Penaeus japonicus Spence Bate, 1888 [WoRMS]; Marine; Brackish water
Native and two modified forms of soybean phosphatidylcholine were used to study the nutritional effect of their fatty acids for postlarval Penaeus japonicus. Five semipurified and isolipidic diets were formulated using casein as a protein source. Three diets contained 1.5% of different types of phosphatidylcholine (95% purity), i.e. native soybean phosphatidylcholine, hydrogenated soybean phosphatidylcholine and 1-acyl lyso soybean phosphatidylcholine, besides 1% of n-3 highly unsaturated fatty acid formulated as triglycerides.
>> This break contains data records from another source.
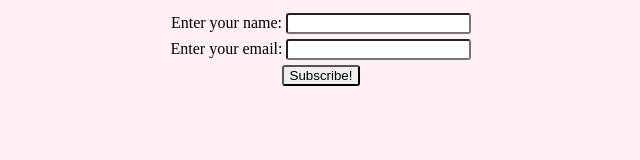
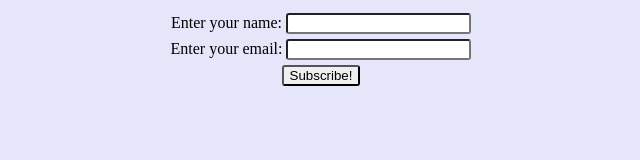
Before and after one commit to DevSSQ/project01, a plain HTML site: page index.html in a window 1280 px wide. Shown: the whole page, without its empty margins (319-959 px from the left). Drawn offline with Linux system fonts and the light colour scheme.

Commit message:
colot changed

```diff
--- a/style.css
+++ b/style.css
@@ -1,5 +1,5 @@
 body{
-    background-color: lavenderblush;
+    background-color: lavender;
 }
 
 .form{
```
Two negative control diets contained either triglycerides or ethyl esters as a source of n-3 highly unsaturated fatty acids without phospholipid. The experiment was conducted during two successive phases of 20 d starting from 12-d old postlarvae. Feeding the diet containing native soybean phosphatidylcholine resulted in significantly better growth and resistance to osmotic shock of P. japonicus postlarvae compared to the other diets. The total lipid content of the tissue was significantly increased by the supplementation of soybean phosphatidylcholine, whereas no significant difference was observed for the shrimp fed the modified phosphatidylcholine sources compared to the phosphatidylcholine-free diet at the end of the experiment. Shrimp fed the diet containing soybean phosphatidylcholine exhibited a higher polar lipid fraction in the whole body total lipid mainly as a result of the increased proportion of phosphatidylcholine and to a lesser extent of phosphatidylinositol at the expense of free fatty acids, free sterols and sterol esters. The content of 20:5n-3, 6n-3 and total n-3 highly unsaturated fatty acids in the shrimp tissue were higher in shrimp fed the native soybean and hydrogenated soybean phosphatidylcholine diets compared to those fed the phosphatidylcholine-free and 1-acyl lyso soybean phosphatidylcholine-based diets. The fatty acid profile of tissue phosphatidylethanolamine was more influenced by the type of dietary phosphatidylcholine than that of tissue phosphatidylcholine. In the absence of phospholipids in the diet, triglyceride fish oil and a mixture of ethyl ester concentrate and coconut oil with similar n-3 highly unsaturated fatty acids content were equivalent sources of n-3 highly unsaturated fatty acids. The beneficial effects of dietary phospholipids may be due to a more efficient transport and utilization of dietary neutral lipids through a better lipid mobilization following absorption in the intestinal mucosa rather than due to a better emulsification of neutral lipid in the gut lumen. The functionality of phosphatidylcholine in the diet of postlarval P. japonicus requires the presence of unsaturated fatty acids and an intact fatty acid moiety.